About the Author

Stephanie Morrow

Stephanie Morrow has been a contributor to LegalZoom since 2005 and has written about nearly all aspects of law, from ta… Read more

This portion of the site is for informational purposes only. The content is not legal advice.
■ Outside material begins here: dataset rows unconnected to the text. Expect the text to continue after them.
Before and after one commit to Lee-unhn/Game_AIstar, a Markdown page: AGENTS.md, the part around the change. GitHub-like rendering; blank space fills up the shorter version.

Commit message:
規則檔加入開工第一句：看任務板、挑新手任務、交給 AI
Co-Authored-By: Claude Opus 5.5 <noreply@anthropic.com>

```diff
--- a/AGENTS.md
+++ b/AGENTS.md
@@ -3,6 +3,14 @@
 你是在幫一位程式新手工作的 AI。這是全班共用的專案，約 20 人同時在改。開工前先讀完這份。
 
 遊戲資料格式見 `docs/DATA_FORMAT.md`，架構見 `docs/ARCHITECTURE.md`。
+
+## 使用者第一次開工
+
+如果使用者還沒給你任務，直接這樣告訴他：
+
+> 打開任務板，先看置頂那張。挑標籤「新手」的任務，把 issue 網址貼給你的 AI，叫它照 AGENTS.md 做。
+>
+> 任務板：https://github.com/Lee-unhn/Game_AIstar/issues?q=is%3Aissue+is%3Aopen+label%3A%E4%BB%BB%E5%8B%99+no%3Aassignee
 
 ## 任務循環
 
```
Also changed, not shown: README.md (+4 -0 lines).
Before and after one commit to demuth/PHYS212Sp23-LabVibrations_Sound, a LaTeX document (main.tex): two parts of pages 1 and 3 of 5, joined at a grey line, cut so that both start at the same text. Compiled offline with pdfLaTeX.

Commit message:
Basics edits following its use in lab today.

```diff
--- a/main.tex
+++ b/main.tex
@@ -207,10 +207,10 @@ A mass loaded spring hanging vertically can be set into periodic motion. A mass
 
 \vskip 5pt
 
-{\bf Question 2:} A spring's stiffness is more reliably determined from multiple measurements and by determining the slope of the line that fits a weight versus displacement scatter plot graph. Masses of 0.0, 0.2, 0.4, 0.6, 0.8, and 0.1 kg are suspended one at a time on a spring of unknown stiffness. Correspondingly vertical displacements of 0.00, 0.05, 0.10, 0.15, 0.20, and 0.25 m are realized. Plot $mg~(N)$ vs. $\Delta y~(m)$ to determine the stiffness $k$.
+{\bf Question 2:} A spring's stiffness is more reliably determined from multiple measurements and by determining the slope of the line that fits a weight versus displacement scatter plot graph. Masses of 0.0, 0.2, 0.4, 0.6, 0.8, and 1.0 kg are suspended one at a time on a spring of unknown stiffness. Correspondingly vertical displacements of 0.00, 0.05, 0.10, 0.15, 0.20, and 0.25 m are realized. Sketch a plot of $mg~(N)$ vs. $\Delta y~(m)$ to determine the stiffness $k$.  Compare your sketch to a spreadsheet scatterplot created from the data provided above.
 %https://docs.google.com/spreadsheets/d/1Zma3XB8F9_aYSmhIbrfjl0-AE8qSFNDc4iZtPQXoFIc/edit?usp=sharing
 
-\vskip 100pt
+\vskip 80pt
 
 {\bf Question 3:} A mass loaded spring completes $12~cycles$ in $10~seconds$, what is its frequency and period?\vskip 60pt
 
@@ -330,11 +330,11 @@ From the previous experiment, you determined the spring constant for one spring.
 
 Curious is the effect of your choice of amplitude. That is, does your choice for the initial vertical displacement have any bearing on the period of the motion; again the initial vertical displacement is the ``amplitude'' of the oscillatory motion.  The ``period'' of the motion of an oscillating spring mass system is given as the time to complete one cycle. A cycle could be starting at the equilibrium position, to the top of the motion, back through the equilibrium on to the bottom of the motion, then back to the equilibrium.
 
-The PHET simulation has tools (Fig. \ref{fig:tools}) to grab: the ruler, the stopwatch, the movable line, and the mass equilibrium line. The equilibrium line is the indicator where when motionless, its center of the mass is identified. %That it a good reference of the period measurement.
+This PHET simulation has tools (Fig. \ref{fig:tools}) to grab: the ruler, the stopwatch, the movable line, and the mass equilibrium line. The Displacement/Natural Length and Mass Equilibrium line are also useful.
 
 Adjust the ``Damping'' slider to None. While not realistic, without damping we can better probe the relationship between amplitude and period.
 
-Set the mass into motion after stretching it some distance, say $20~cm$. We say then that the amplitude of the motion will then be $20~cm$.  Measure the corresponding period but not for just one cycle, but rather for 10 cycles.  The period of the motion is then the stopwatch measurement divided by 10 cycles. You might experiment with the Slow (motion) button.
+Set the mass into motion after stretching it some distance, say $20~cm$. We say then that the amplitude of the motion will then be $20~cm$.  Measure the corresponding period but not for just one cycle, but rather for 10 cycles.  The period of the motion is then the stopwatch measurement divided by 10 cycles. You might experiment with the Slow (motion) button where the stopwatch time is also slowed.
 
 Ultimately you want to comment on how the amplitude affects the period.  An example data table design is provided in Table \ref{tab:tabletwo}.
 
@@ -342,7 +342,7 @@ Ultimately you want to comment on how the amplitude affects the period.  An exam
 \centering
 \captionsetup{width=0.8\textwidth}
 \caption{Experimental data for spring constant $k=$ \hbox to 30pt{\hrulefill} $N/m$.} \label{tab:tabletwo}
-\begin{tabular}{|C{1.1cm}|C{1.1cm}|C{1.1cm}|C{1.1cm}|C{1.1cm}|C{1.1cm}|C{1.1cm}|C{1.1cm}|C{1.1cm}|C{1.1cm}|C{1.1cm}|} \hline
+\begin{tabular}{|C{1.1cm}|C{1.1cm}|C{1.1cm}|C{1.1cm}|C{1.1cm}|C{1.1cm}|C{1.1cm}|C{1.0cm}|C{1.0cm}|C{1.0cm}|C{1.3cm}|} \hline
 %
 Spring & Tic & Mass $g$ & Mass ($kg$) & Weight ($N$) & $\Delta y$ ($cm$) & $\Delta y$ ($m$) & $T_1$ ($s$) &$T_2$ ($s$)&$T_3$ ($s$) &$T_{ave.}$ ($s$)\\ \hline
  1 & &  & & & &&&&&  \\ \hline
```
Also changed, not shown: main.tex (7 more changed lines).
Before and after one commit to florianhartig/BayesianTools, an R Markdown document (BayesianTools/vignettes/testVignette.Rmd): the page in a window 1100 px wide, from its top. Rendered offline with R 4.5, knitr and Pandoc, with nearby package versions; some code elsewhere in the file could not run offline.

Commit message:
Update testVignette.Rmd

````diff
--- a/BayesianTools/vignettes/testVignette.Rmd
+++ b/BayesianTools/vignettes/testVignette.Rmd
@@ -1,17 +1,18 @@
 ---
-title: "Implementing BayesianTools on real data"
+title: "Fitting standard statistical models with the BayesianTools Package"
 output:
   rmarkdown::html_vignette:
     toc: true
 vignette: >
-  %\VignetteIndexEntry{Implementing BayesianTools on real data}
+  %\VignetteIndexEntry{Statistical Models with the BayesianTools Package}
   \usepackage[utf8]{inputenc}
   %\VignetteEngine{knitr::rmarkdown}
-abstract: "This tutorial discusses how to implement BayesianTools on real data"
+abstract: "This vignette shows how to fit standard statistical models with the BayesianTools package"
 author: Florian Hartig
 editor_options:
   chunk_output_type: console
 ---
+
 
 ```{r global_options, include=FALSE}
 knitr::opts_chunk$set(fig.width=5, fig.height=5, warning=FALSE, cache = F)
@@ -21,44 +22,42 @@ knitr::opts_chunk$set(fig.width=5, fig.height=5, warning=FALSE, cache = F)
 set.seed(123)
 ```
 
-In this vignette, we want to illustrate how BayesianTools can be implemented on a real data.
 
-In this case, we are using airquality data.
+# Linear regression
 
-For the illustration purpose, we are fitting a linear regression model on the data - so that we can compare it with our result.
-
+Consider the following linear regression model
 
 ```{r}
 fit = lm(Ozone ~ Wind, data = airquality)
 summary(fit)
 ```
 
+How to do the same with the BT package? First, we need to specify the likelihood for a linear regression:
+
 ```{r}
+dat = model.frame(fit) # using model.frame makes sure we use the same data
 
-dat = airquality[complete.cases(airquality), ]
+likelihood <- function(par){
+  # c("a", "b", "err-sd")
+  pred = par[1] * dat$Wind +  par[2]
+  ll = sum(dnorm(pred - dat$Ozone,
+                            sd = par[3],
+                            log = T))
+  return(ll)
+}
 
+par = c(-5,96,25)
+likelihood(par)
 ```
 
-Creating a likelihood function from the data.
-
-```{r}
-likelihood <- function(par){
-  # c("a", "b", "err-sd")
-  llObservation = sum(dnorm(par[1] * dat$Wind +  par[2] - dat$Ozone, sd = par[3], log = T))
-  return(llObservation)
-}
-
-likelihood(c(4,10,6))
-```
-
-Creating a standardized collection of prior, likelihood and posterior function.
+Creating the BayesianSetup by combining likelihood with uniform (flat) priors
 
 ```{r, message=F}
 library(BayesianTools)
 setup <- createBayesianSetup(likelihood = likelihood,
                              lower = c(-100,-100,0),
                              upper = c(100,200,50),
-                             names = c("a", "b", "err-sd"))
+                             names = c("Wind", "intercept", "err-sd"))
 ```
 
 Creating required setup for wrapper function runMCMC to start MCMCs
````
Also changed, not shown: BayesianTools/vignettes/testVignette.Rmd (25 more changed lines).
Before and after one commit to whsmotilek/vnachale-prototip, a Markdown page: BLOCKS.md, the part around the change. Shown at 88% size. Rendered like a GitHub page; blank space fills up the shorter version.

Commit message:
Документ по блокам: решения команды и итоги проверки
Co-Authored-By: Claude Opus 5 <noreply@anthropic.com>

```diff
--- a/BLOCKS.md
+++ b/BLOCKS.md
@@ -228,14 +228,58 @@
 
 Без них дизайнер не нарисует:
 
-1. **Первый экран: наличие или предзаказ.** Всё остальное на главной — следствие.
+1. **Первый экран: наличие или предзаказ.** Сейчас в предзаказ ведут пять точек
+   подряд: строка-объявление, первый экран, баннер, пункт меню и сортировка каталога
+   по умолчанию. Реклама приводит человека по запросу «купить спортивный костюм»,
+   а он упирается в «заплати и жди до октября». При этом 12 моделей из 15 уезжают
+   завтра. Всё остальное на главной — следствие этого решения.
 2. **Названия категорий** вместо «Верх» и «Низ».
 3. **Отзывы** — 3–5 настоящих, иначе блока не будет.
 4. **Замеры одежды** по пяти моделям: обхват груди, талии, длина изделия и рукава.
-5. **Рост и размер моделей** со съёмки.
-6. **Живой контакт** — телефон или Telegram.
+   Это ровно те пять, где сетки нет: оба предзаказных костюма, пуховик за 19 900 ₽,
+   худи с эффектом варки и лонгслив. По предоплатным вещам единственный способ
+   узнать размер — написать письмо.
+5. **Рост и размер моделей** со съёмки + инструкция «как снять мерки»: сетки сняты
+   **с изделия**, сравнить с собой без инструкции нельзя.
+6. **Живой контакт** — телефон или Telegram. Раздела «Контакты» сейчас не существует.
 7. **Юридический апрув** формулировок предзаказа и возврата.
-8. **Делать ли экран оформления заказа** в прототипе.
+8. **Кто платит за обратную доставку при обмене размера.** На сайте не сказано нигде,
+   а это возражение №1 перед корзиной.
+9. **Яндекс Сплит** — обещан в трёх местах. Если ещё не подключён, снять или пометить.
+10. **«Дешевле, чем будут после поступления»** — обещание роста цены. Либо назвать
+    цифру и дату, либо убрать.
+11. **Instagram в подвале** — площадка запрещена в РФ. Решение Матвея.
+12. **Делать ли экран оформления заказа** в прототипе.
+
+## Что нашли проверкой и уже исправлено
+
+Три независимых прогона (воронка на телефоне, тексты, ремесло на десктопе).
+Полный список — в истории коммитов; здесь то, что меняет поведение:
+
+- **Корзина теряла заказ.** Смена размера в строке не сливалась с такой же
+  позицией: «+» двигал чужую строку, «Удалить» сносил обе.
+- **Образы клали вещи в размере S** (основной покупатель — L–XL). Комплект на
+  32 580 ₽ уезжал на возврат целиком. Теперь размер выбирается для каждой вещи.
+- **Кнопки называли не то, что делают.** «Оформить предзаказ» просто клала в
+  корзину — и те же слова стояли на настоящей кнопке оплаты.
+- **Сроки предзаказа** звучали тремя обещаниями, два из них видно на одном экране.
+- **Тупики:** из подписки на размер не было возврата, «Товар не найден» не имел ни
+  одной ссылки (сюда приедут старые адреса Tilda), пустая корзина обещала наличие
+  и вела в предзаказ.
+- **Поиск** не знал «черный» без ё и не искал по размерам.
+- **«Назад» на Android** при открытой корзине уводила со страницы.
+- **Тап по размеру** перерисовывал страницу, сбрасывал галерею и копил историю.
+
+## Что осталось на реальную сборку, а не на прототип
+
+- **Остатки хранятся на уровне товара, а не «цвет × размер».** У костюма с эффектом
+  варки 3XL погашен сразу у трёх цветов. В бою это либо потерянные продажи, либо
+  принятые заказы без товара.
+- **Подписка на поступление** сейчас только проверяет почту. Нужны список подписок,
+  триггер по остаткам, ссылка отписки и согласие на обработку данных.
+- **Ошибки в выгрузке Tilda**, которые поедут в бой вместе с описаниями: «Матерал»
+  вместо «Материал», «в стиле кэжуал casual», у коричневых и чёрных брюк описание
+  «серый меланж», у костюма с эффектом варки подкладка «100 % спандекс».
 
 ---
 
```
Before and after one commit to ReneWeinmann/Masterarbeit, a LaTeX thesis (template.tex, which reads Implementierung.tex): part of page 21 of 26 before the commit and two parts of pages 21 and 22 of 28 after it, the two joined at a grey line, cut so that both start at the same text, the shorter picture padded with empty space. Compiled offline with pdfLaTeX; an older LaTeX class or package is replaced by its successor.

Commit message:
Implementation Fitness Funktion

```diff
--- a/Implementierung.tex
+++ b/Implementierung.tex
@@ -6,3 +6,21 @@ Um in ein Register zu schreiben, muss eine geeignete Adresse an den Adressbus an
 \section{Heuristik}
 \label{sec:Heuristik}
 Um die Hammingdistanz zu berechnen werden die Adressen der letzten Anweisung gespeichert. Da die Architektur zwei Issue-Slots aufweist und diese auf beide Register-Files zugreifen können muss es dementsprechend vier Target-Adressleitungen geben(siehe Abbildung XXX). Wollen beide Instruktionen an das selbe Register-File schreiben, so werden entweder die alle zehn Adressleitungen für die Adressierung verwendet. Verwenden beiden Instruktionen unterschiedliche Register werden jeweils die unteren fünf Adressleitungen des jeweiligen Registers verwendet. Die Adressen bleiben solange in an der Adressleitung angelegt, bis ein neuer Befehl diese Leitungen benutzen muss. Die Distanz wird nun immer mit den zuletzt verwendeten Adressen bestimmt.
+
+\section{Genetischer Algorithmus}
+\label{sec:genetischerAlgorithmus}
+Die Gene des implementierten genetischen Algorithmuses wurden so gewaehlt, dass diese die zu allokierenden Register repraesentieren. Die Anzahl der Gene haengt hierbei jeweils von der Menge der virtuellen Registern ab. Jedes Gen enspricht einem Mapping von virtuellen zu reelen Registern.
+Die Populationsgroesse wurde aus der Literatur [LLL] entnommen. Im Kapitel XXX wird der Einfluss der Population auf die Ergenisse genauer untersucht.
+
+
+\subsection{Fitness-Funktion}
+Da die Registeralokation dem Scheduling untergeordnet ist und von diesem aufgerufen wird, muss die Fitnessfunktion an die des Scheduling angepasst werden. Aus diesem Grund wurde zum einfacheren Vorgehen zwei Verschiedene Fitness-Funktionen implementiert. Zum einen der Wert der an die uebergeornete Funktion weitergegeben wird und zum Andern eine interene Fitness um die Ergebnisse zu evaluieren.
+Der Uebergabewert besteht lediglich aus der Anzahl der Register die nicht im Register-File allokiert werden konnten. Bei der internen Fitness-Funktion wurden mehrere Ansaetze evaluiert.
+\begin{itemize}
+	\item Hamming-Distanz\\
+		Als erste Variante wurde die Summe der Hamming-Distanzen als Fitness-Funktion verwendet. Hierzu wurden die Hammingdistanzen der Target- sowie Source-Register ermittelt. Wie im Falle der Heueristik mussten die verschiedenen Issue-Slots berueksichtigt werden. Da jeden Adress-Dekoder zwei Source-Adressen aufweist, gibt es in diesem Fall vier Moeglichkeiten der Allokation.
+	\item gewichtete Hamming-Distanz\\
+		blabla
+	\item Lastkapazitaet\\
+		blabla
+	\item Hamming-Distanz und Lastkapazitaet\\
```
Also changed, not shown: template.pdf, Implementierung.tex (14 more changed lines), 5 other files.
The statements and opinions are the expression of the author, not LegalZoom, and have not been evaluated by LegalZoom for accuracy, completeness, or changes in the law.